Like the Olympians at last performing in the race that actually matters, or the live performance of a band in front of their audience after countless rehearsals, or our launching a website after long hours planning, building, refining, and optimizing it, there becomes a point where you simply let go and watch what happens.

It happens. Then it’s over.

Then begins the period of analyzing the event — the athlete sees a video tape of their performance 100 times to work out the slip of the foot that made them .2 seconds slower, or the band remarks how they really killed that take of that hit song and how the crowd was just a little different from the one a few weeks ago.

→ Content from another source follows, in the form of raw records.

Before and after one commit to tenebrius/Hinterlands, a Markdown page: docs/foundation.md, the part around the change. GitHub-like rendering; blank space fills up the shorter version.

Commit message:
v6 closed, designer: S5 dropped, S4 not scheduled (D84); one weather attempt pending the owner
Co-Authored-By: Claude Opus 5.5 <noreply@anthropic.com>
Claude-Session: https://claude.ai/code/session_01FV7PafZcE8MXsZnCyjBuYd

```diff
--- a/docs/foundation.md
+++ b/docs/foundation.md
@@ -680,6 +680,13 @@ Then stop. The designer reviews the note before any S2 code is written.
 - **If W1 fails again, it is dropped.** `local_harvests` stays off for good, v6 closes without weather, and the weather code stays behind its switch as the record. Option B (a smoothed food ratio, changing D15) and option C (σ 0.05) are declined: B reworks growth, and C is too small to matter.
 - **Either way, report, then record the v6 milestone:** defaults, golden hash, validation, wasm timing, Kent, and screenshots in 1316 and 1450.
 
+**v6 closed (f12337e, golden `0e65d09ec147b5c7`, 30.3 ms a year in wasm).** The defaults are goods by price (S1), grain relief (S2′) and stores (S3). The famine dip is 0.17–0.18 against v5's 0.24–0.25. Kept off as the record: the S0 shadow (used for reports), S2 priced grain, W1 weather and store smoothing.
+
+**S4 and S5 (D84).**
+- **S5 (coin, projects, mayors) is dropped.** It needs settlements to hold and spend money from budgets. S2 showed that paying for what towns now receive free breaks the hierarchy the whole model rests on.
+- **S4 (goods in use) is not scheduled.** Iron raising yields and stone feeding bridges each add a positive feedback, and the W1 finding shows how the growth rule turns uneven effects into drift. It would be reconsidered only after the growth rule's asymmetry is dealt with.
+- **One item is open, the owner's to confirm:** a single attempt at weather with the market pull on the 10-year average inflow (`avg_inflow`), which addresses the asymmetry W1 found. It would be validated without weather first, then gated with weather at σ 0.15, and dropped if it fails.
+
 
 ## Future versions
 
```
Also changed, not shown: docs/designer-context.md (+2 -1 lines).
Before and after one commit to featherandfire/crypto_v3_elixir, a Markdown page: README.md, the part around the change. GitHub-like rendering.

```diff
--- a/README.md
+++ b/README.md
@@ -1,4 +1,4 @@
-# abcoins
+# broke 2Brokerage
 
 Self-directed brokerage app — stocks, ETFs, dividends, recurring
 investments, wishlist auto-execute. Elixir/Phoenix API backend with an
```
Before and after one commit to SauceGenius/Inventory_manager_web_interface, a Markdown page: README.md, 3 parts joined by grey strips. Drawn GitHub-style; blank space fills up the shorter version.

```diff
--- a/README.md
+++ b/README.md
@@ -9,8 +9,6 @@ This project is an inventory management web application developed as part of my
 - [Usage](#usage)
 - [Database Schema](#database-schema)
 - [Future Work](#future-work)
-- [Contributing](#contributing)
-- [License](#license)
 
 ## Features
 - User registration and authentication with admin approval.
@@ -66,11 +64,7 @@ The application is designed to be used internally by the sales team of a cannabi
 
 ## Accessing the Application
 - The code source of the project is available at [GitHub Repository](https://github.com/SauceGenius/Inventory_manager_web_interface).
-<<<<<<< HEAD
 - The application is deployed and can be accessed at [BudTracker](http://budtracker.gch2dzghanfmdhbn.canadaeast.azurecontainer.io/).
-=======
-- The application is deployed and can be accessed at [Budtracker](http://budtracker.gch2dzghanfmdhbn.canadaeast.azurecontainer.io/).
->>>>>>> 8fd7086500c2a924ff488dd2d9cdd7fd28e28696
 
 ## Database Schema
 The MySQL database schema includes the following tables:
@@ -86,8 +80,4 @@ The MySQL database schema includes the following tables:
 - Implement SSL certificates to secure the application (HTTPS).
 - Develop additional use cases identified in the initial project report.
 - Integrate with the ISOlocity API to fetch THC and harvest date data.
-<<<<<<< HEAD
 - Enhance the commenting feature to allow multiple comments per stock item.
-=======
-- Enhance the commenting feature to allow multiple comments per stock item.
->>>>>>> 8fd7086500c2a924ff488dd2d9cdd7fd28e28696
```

And no matter how this election turns out, we know there will be plenty of people saying about what went wrong and right and how things could’ve gone differently and the mistakes that were made and what they’ll learn to do next time.

Luckily, with the web, we get a chance to make that event happen more than just once every four years… It happens every day.

And because of the nature of the technology, your website can (and should) change every day, too. Virtually infinite data is available at your fingertips to make sense of the event and how tomorrow’s event can be better than today’s. Changes are made quickly. Results are analyzed in spectacular detail.

While this level of analysis approaches the level of data burnout for most folks, it’s what we live, breathe and love. How many more gold medals would there be if gymnists could perfectly examine every single moment of every performance and try again every single day until they did better than ever?

The art is to do this without losing the charm of letting go. Letting it all happen.